What shall we say, then? That Gentiles who did not pursue righteousness have attained it, that is, a righteousness that is by faith; 31 but that Israel who pursued a law that would lead to righteousness did not succeed in reaching that law. 32 Why? Because they did not pursue it by faith, but as if it were based on works. They have stumbled over the stumbling stone, 33 as it is written,
“Behold, I am laying in Zion a stone of stumbling, and a rock of offense;
and whoever believes in him will not be put to shame.”
Jesus is a Rock of Offense
It is ironic that those who had a pathway to righteousness lacked the faith to walk it as it should be walked. However, those who had no history of faith in the God of Israel gained access to him by faith in Jesus as the Messiah. The Gentiles did not strive to meet God, but now they have met him. Israel has wrestled with God since their namesake wrestled with the angel. They received revelation, laws, and covenants from him. Somehow the Israelites always came up short.

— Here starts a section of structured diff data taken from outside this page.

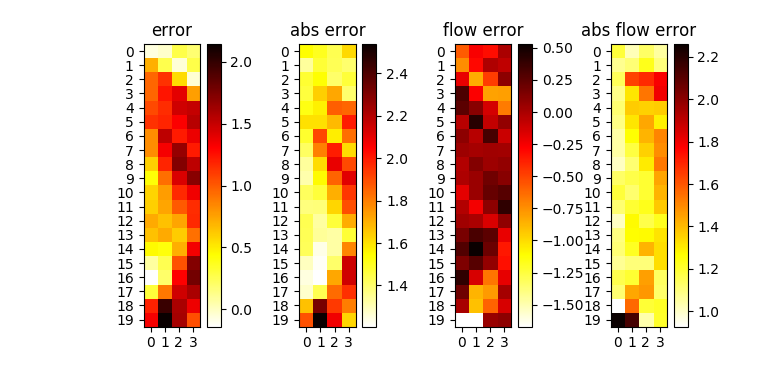
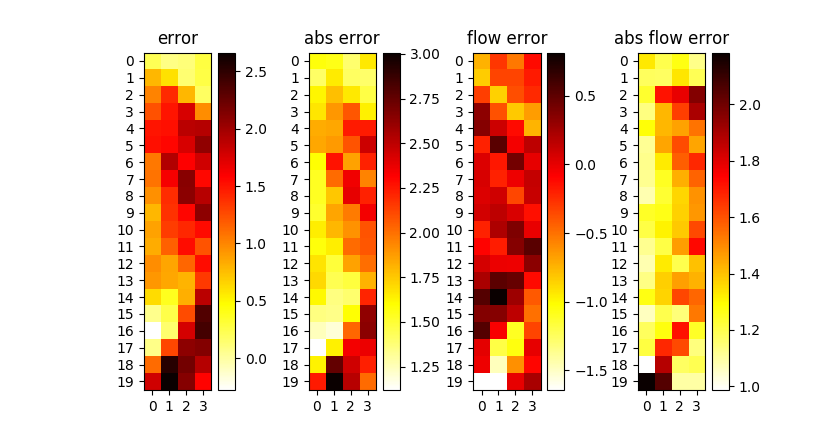
修改了损失函数部分的代码，以便以后实验

Changed region(s): [[0.1247, 0.0599, 0.9351, 0.9591]]

diff --git a/src/train.py b/src/train.py
@@ -30,8 +30,8 @@ def main():
     parser.add_argument('--hidden_size', type=int, default=64)
     parser.add_argument('--lane_gate_size', type=int, default=4)
     parser.add_argument('--output_hidden_size', type=int, default=16)
-    parser.add_argument('--t_predict', type=int, default=20)
-    parser.add_argument('--temporal_length', type=int, default=24)
+    parser.add_argument('--t_predict', type=int, default=4)
+    parser.add_argument('--temporal_length', type=int, default=8)
     parser.add_argument('--spatial_length', type=int, default=5)
 
     # 训练参数
@@ -86,20 +86,20 @@ def train(args):
         # 初始化模型对象
         net = TP_lstm(args)
         
-        # 初始化不同的损失指标
-        flow_criterion = loss_function()
-        mes_criterion = torch.nn.MSELoss()
+        # 初始化损失函数
+        criterion = loss_function()
         
         # 学习率的设置
         learing_rate = args.learing_rate
         
         if args.use_cuda:
             net = net.cuda()
-            flow_criterion = flow_criterion.cuda()
-            mes_criterion = mes_criterion.cuda()
+            criterion = criterion.cuda()
         
         # 初始化优化器
         optimizer = torch.optim.Adagrad(net.parameters(), weight_decay=args.lambda_param)
+        #optimizer = torch.optim.Adam(net.parameters(), weight_decay=args.lambda_param)
+        #optimizer = torch.optim.RMSprop(net.parameters(), lr=args.decay_rate)
         
         # 训练过程中衡量的损失
         loss_meter = meter.AverageValueMeter()
@@ -141,6 +141,7 @@ def train(args):
                 data = Variable(torch.Tensor(data_generator.CurrentSequences))
                 laneT = Variable(torch.Tensor(data_generator.CurrentLane))
                 target = Variable(torch.Tensor(data_generator.CurrentOutputs))
+                spatial_size = data.shape[1]
 
                 #t4 = time.time()
                 if args.use_cuda:
@@ -155,11 +156,14 @@ def train(args):
                 number_before = data[:, :, args.t_predict:, 2]
                 number_current = target[:, :, :, 2]
                 In = data[:, 0, args.t_predict:, 1].view(-1, 1, predict_preiod)
+                inflow = torch.cat((In, output[:, :spatial_size-1,:]), 1)
+                number_caculate = number_before + inflow - output
                 
                 #t7 = time.time()
-                flow_loss = flow_criterion(number_current, number_before, In, output)
-                mes_loss = mes_criterion(target[:, :, :, 0], output)
-                loss = args.flow_loss_weight * flow_loss + mes_loss
+                
+                flow_loss = criterion(number_current, number_caculate)
+                mes_loss = criterion(target[:, :, :, 0], output)
+                loss = args.flow_loss_weight * flow_loss + (2 - args.flow_loss_weight) * mes_loss
 
                 #t8 = time.time()
                 loss.backward()
@@ -215,13 +219,18 @@ def train(args):
                     target = target.cuda()
 
                 output = net.infer(temporal_data, init_data, laneT)
+                
                 number_current = target[:, :, :, 2]
                 number_before = data[:, :, args.t_predict:, 2]
                 In = data[:, 0, args.t_predict:, 1].view(-1, 1, predict_preiod)
-                flow_loss = flow_criterion(number_current, number_before, In, output)
-                mes_loss = mes_criterion(target[:, :, :, 0], output)
-                last_frame_loss = mes_criterion(target[:, :, -1, 0], output[:, :, -1])
-                last_frame_flow_loss = flow_criterion(number_before[:, :, -1].unsqueeze(2), number_current[:, :, -1].unsqueeze(2), In[:, :, -1].unsqueeze(1), output[:, :, -1].unsqueeze(2))
+                inflow = torch.cat((In, output[:, :spatial_size-1,:]), 1)
+                number_caculate = number_before + inflow - output
+
+                flow_loss = criterion(number_current, number_caculate)
+                mes_loss = criterion(target[:, :, :, 0], output)
+                last_frame_loss = criterion(target[:, :, -1, 0], output[:, :, -1])
+                last_frame_flow_loss = criterion(number_before[:, :, -1], number_caculate[:, :, -1])
+                
                 loss_meter.add(mes_loss.item())
                 flow_loss_meter.add(flow_loss.item())
                 last_loss_meter.add(last_frame_loss.item())

diff --git a/src/model.py b/src/model.py
@@ -257,40 +257,15 @@ class TP_lstm(nn.Module):
 
 class loss_function(nn.Module):
 
-    def __init__(self):
-
-        super(loss_function, self).__init__()
-
-        self.mes_criterion = nn.MSELoss()
-
-    def forward(self, number_current, number_before, In, outflow):
-
-        [batch_size, spatial_size, temporal_size] = number_current.shape
-
-        inflow = torch.cat((In, outflow[:, :spatial_size-1,:]), 1)
-        number_caculate = number_before + inflow - outflow
-
-        loss = self.mes_criterion(number_current, number_caculate)
-
-        return loss
-        
-class f_loss_function(nn.Module):
-
-    def __init__(self, flow_loss_weight=1, epslion=0.05, alpha=0.8):
+    def __init__(self, epsilon=0.003):
 
         super().__init__()
 
-        self.epslion = epslion
-        self.flow_loss_weight = flow_loss_weight
+        self.criterion = nn.MSELoss()
+        #self.criterion = nn.SmoothL1Loss()
 
-        self.mes_criterion = nn.MSELoss()
-        self.flow_criterion = flow_loss_function()
+    def forward(self, target, output):
 
-    def forward(self, target, output, data):
+        loss = self.criterion(target, output)
 
-        number_before = data[:, :, args.t_predict:, 2]
-        number_current = target[:, :, :, 2]
-        In = data[:, 0, args.t_predict:, 1].view(-1, 1, predict_preiod)
-
-        mes_loss = self.mes_criterion(target, output)
-        flow_loss = self.flow_loss_function(number_current, number_before, In, output)
+        return loss

diff --git a/src/draft.py b/src/draft.py
@@ -52,7 +52,7 @@ parser.add_argument('--green_pass', type=int, default=52)
 parser.add_argument('--yellow_pass', type=int, default=55)
 
 # 模型相关
-parser.add_argument('--model_prefix', type=str, default='new_data_base')
+parser.add_argument('--model_prefix', type=str, default='new_data_new_time')
 parser.add_argument('--use_epoch', type=int, default=49)
 parser.add_argument('--test_batchs', type=int, default=500)
 
@@ -72,7 +72,7 @@ checkpoint = torch.load(file)
 argsfile = open(os.path.join(load_directory, 'config.pkl'), 'rb')
 args = pickle.load(argsfile)
 
-dg = batchGenerator(["300", "800", "1000"], args)
+dg = batchGenerator(["500", "1000", "2000"], args)
 dg.generateBatchRandomForBucket()
 
 model = TP_lstm(args)
@@ -108,12 +108,10 @@ for i in range(test_batchs):
 
 for i in range(13):
     print("target {}, median value: {:.3f}, mean value: {:.3f}, std: {:.3f}".format(i, np.median(number[i]), np.mean(number[i]), np.std(number[i])))
-'''
+
 x = np.array(range(13))
-y = np.array([number0, number1, number2, number3, number4, number5,
-             number6, number7, number8, number9, number10, number11, number12])
+y = np.array(number)
 plt.figure()
 plt.title('输入输出分布', fontproperties='SimHei')
 plt.boxplot(y, labels=x)
 plt.show()
-'''

diff --git a/src/test.py b/src/test.py
@@ -30,8 +30,8 @@ def main():
     parser = argparse.ArgumentParser()
 
     # 模型相关
-    parser.add_argument('--model_prefix', type=str, default='new_data_base')
-    parser.add_argument('--use_epoch', type=int, default=49)
+    parser.add_argument('--model_prefix', type=str, default='flow_loss_0')
+    parser.add_argument('--use_epoch', type=int, default=9)
 
     # 测试相关
     parser.add_argument('--test_batchs', type=int, default=100)

diff --git a/src/conf.py b/src/conf.py
@@ -49,7 +49,7 @@ args = {}
 args["modelFilePrefix"] = "7-26"
 args["prefix"] = ["300", "400", "500", "600", "700", "800", "900", "1000", "1100", "1200", "1300", 
                 "1400", "1500"]
-args["test_prefix"] = ['700']
+args["test_prefix"] = ['500']
 args["testFilePrefix"] = ["300_1", "400_1", "500_1", "600_1", "700_1", "800_1", "900_1", "1000_1",
                  "1100_1", "1200_1", "1300_1", "1400_1", "1500_1"]
 

diff --git a/dairy.md b/dairy.md
@@ -173,3 +173,23 @@
 > > ![new data 400](dataFile/pics/new_data_400_ni.png)
 > > ![new data 500](dataFile/pics/new_data_500_ni.png)
 > > ![new data 700](dataFile/pics/new_data_700_ni.png)
+
+> ## 8-27
+> * 昨天调整了一下数据生成的时间，目前的效果已经好了很多，但是还是有整体偏小的问题，导致整体的准确率还是不太高：
+> > ![new time 500](dataFile/pics/new_time_500_ni.png)
+> > ![new time 1000](dataFile/pics/new_time_1000_ni.png)
+> > ![new time 2000](dataFile/pics/new_time_2000_ni.png)
+> * 今天试验几个不同的训练方式：
+> > * 降低flow_loss直到0
+> > * 增加额外一项专门检验最后一个bucket误差的损失项
+> > * 损失函数不采用mes采用mape
+> > * 更换优化器
+> * 好多人用显卡……好慢
+> * 16:05 正在训练flow_loss_weight降低的模型，感觉flow_loss_weight会让训练的结果变差？？这个有点迷，另外还是小batch可以取得明显好的效果……不知道为什么
+
+> ## 8-28
+> 哎……今天半价烧烤吃不到了
+> * 昨天训练的把flow降到0的模型整体上的测试误差减少了，但是forward的误差增大了一些，无可避免的flow loss比之前差了一些，看来之前的损失函数有问题，现在的想法是这样，目前整体上在损失函数上动一下手脚，多试几种损失函数看一看是不是会好一些
+> > ![flow loss 0 500](dataFile/pics/flow_loss_0_500_ni.png)
+> > ![flow loss 0 1000](dataFile/pics/flow_loss_0_1000_ni.png)
+> > ![flow loss 0 2000](dataFile/pics/flow_loss_0_2000_ni.png)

The starting point was all important. The Jewish community has pursued God by working hard. They do not start with God in a loving, fatherly relationship with them. They know that they have Abraham as their father and that they are chosen by God, but after all their striving they are still far from him. Gentiles, in Paul’s day, were receiving a gift. The gift of God’s relationship enables a life of wonder and obedience.
The ease with which Gentiles can claim access to the Holy God must be difficult. It may cheapen the majesty of God. However, as the relationship with God deepens, and holiness floods our lives, we live in ways that might even say to a pious Jew that we have been reconciled with God through our Messiah.
Father, I have compassion for Jewish people who have laboured hard at your law but who still do not know you. May they let go of their striving and see that you have given your son to pay the price.
- What rhetorical question does Paul start with in this passage?
- About what two people groups is Paul talking?
- Why is he telling the Romans these details?
- How have people striven to know God?
- Why would the ease of Christian salvation be offensive to them?
5. The ease of Christian salvation is offensive to the Jews because they had worked and worked and studied Scriptures and memorized verses and spent their lives absorbed in keeping the law. So for Paul to come along and say the Gentiles who were completely unreligious had the same access to righteousness, and the way they had access was through faith alone, was blasphemous. It reduced all their good works to nothing. And that is exactly what the Gospel is: our good works our filthy rags, and through Christ alone we are made righteous.